## Directions
In your copy, include every line of the records exactly and no picture at all.

━━━ Data supplied ━━━

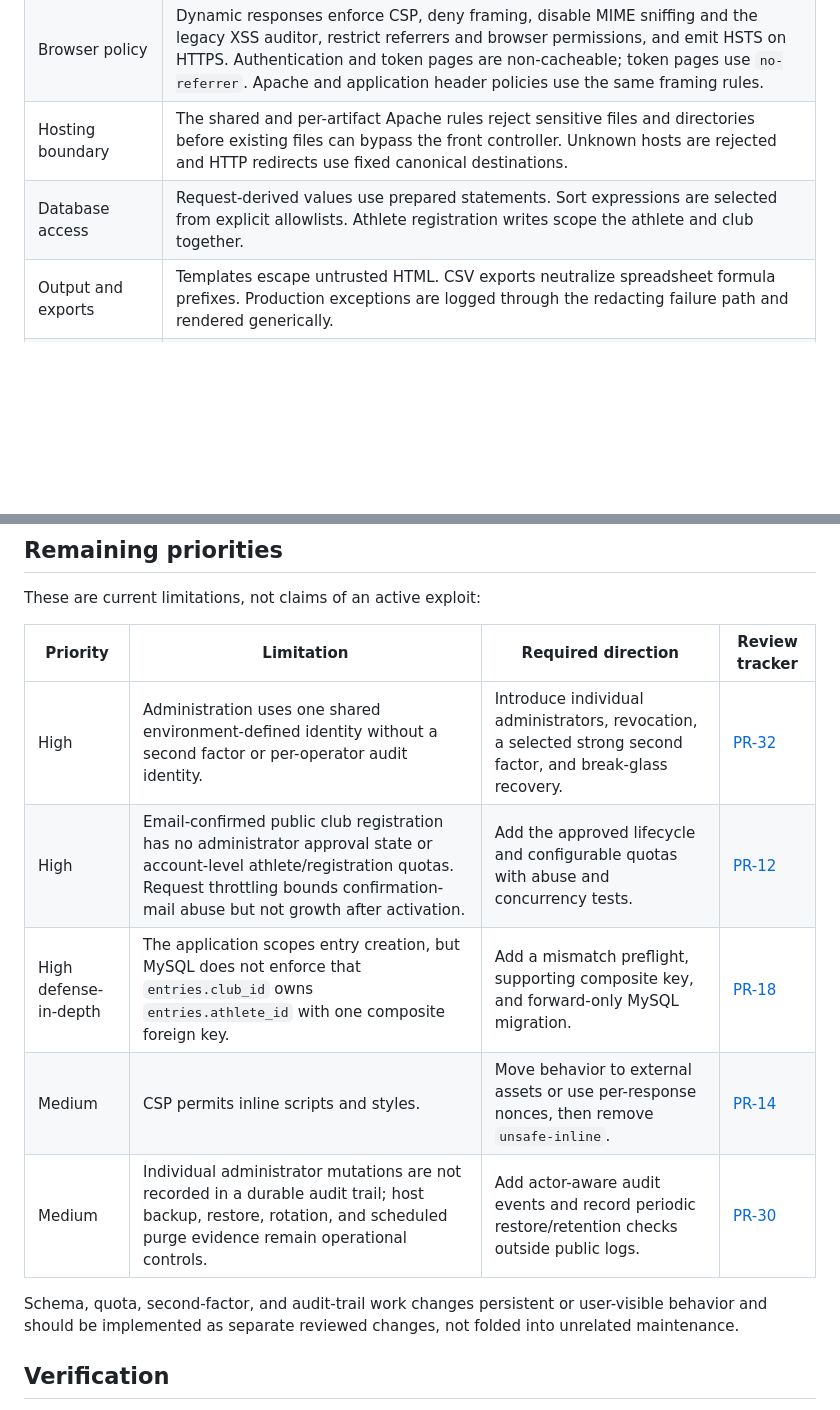
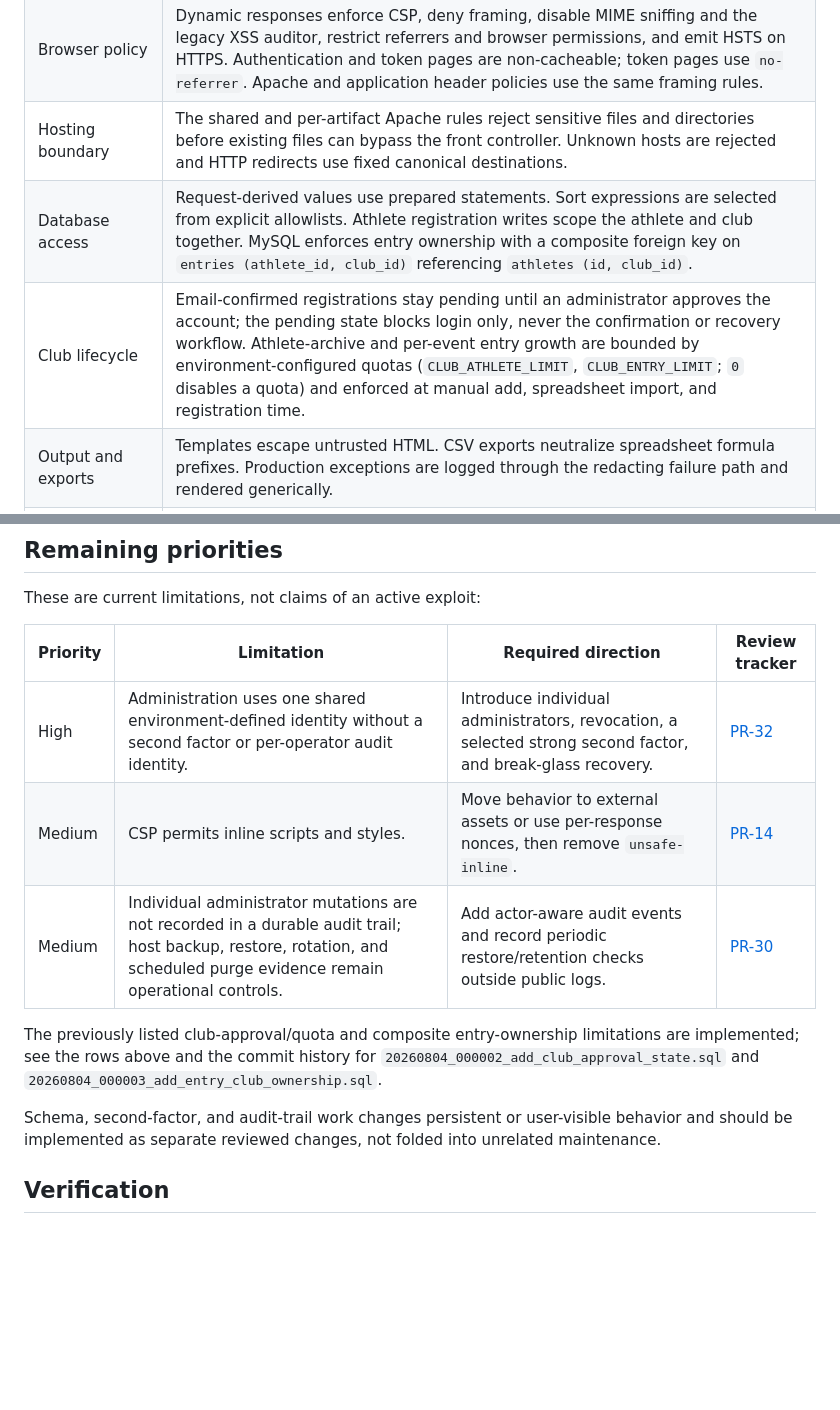
Before and after one commit to ASD-Scuola-Judo-Shobo-shi/competizionijudo, a Markdown page: docs/security.md, 2 parts joined by grey strips. Drawn GitHub-style; blank space fills up the shorter version.

```diff
--- a/docs/security.md
+++ b/docs/security.md
@@ -22,7 +22,8 @@ live penetration test or hosting-control-panel audit.
 | Reset tokens | Tokens contain 256 bits of randomness, are stored only as SHA-256 hashes, expire after one hour, and are issued transactionally under a club-row lock. New requests and successful password changes delete earlier tokens; the daily privacy job removes expired and legacy-used rows. |
 | Browser policy | Dynamic responses enforce CSP, deny framing, disable MIME sniffing and the legacy XSS auditor, restrict referrers and browser permissions, and emit HSTS on HTTPS. Authentication and token pages are non-cacheable; token pages use `no-referrer`. Apache and application header policies use the same framing rules. |
 | Hosting boundary | The shared and per-artifact Apache rules reject sensitive files and directories before existing files can bypass the front controller. Unknown hosts are rejected and HTTP redirects use fixed canonical destinations. |
-| Database access | Request-derived values use prepared statements. Sort expressions are selected from explicit allowlists. Athlete registration writes scope the athlete and club together. |
+| Database access | Request-derived values use prepared statements. Sort expressions are selected from explicit allowlists. Athlete registration writes scope the athlete and club together. MySQL enforces entry ownership with a composite foreign key on `entries (athlete_id, club_id)` referencing `athletes (id, club_id)`. |
+| Club lifecycle | Email-confirmed registrations stay pending until an administrator approves the account; the pending state blocks login only, never the confirmation or recovery workflow. Athlete-archive and per-event entry growth are bounded by environment-configured quotas (`CLUB_ATHLETE_LIMIT`, `CLUB_ENTRY_LIMIT`; `0` disables a quota) and enforced at manual add, spreadsheet import, and registration time. |
 | Output and exports | Templates escape untrusted HTML. CSV exports neutralize spreadsheet formula prefixes. Production exceptions are logged through the redacting failure path and rendered generically. |
 | Uploads | Event documents are limited by size and detected MIME type to PDF, JPEG, or PNG, stored under generated names, served with `nosniff`, and purged on replacement or event deletion. The upload directory denies common executable extensions, applies a sandboxed document policy, and forces PDFs to download. |
 | Privacy and club terms | Public event-entry projections stop at club totals; detailed breakdowns require authentication. Clubs can see only their own named athletes and administrators can see the complete table. Terms acceptance and the Article 14 notice-delivery warranty are versioned and recorded separately; outdated clubs must re-accept the applicable agreement before athlete-data mutations. Successful account confirmations are deleted immediately, while the scheduled privacy job removes expired account-workflow data and entry snapshots after one year. |
@@ -40,12 +41,15 @@ These are current limitations, not claims of an active exploit:
 | Priority | Limitation | Required direction | Review tracker |
 | --- | --- | --- | --- |
 | High | Administration uses one shared environment-defined identity without a second factor or per-operator audit identity. | Introduce individual administrators, revocation, a selected strong second factor, and break-glass recovery. | [PR-32](review-tracking-2026-07-13.md) |
-| High | Email-confirmed public club registration has no administrator approval state or account-level athlete/registration quotas. Request throttling bounds confirmation-mail abuse but not growth after activation. | Add the approved lifecycle and configurable quotas with abuse and concurrency tests. | [PR-12](review-tracking-2026-07-13.md) |
-| High defense-in-depth | The application scopes entry creation, but MySQL does not enforce that `entries.club_id` owns `entries.athlete_id` with one composite foreign key. | Add a mismatch preflight, supporting composite key, and forward-only MySQL migration. | [PR-18](review-tracking-2026-07-13.md) |
 | Medium | CSP permits inline scripts and styles. | Move behavior to external assets or use per-response nonces, then remove `unsafe-inline`. | [PR-14](review-tracking-2026-07-13.md) |
 | Medium | Individual administrator mutations are not recorded in a durable audit trail; host backup, restore, rotation, and scheduled purge evidence remain operational controls. | Add actor-aware audit events and record periodic restore/retention checks outside public logs. | [PR-30](review-tracking-2026-07-13.md) |
 
-Schema, quota, second-factor, and audit-trail work changes persistent or
+The previously listed club-approval/quota and composite entry-ownership
+limitations are implemented; see the rows above and the commit history for
+`20260804_000002_add_club_approval_state.sql` and
+`20260804_000003_add_entry_club_ownership.sql`.
+
+Schema, second-factor, and audit-trail work changes persistent or
 user-visible behavior and should be implemented as separate reviewed changes,
 not folded into unrelated maintenance.
 
```
Also changed, not shown: other parts of docs/security.md (+1 -1 lines), docs/deployment.md (+4 -2 lines).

━━━

## Solution
Before and after one commit to ASD-Scuola-Judo-Shobo-shi/competizionijudo, a Markdown page: docs/security.md, 2 parts joined by grey strips. Drawn GitHub-style; blank space fills up the shorter version.

```diff
--- a/docs/security.md
+++ b/docs/security.md
@@ -22,7 +22,8 @@ live penetration test or hosting-control-panel audit.
 | Reset tokens | Tokens contain 256 bits of randomness, are stored only as SHA-256 hashes, expire after one hour, and are issued transactionally under a club-row lock. New requests and successful password changes delete earlier tokens; the daily privacy job removes expired and legacy-used rows. |
 | Browser policy | Dynamic responses enforce CSP, deny framing, disable MIME sniffing and the legacy XSS auditor, restrict referrers and browser permissions, and emit HSTS on HTTPS. Authentication and token pages are non-cacheable; token pages use `no-referrer`. Apache and application header policies use the same framing rules. |
 | Hosting boundary | The shared and per-artifact Apache rules reject sensitive files and directories before existing files can bypass the front controller. Unknown hosts are rejected and HTTP redirects use fixed canonical destinations. |
-| Database access | Request-derived values use prepared statements. Sort expressions are selected from explicit allowlists. Athlete registration writes scope the athlete and club together. |
+| Database access | Request-derived values use prepared statements. Sort expressions are selected from explicit allowlists. Athlete registration writes scope the athlete and club together. MySQL enforces entry ownership with a composite foreign key on `entries (athlete_id, club_id)` referencing `athletes (id, club_id)`. |
+| Club lifecycle | Email-confirmed registrations stay pending until an administrator approves the account; the pending state blocks login only, never the confirmation or recovery workflow. Athlete-archive and per-event entry growth are bounded by environment-configured quotas (`CLUB_ATHLETE_LIMIT`, `CLUB_ENTRY_LIMIT`; `0` disables a quota) and enforced at manual add, spreadsheet import, and registration time. |
 | Output and exports | Templates escape untrusted HTML. CSV exports neutralize spreadsheet formula prefixes. Production exceptions are logged through the redacting failure path and rendered generically. |
 | Uploads | Event documents are limited by size and detected MIME type to PDF, JPEG, or PNG, stored under generated names, served with `nosniff`, and purged on replacement or event deletion. The upload directory denies common executable extensions, applies a sandboxed document policy, and forces PDFs to download. |
 | Privacy and club terms | Public event-entry projections stop at club totals; detailed breakdowns require authentication. Clubs can see only their own named athletes and administrators can see the complete table. Terms acceptance and the Article 14 notice-delivery warranty are versioned and recorded separately; outdated clubs must re-accept the applicable agreement before athlete-data mutations. Successful account confirmations are deleted immediately, while the scheduled privacy job removes expired account-workflow data and entry snapshots after one year. |
@@ -40,12 +41,15 @@ These are current limitations, not claims of an active exploit:
 | Priority | Limitation | Required direction | Review tracker |
 | --- | --- | --- | --- |
 | High | Administration uses one shared environment-defined identity without a second factor or per-operator audit identity. | Introduce individual administrators, revocation, a selected strong second factor, and break-glass recovery. | [PR-32](review-tracking-2026-07-13.md) |
-| High | Email-confirmed public club registration has no administrator approval state or account-level athlete/registration quotas. Request throttling bounds confirmation-mail abuse but not growth after activation. | Add the approved lifecycle and configurable quotas with abuse and concurrency tests. | [PR-12](review-tracking-2026-07-13.md) |
-| High defense-in-depth | The application scopes entry creation, but MySQL does not enforce that `entries.club_id` owns `entries.athlete_id` with one composite foreign key. | Add a mismatch preflight, supporting composite key, and forward-only MySQL migration. | [PR-18](review-tracking-2026-07-13.md) |
 | Medium | CSP permits inline scripts and styles. | Move behavior to external assets or use per-response nonces, then remove `unsafe-inline`. | [PR-14](review-tracking-2026-07-13.md) |
 | Medium | Individual administrator mutations are not recorded in a durable audit trail; host backup, restore, rotation, and scheduled purge evidence remain operational controls. | Add actor-aware audit events and record periodic restore/retention checks outside public logs. | [PR-30](review-tracking-2026-07-13.md) |
 
-Schema, quota, second-factor, and audit-trail work changes persistent or
+The previously listed club-approval/quota and composite entry-ownership
+limitations are implemented; see the rows above and the commit history for
+`20260804_000002_add_club_approval_state.sql` and
+`20260804_000003_add_entry_club_ownership.sql`.
+
+Schema, second-factor, and audit-trail work changes persistent or
 user-visible behavior and should be implemented as separate reviewed changes,
 not folded into unrelated maintenance.
 
```
Also changed, not shown: other parts of docs/security.md (+1 -1 lines), docs/deployment.md (+4 -2 lines).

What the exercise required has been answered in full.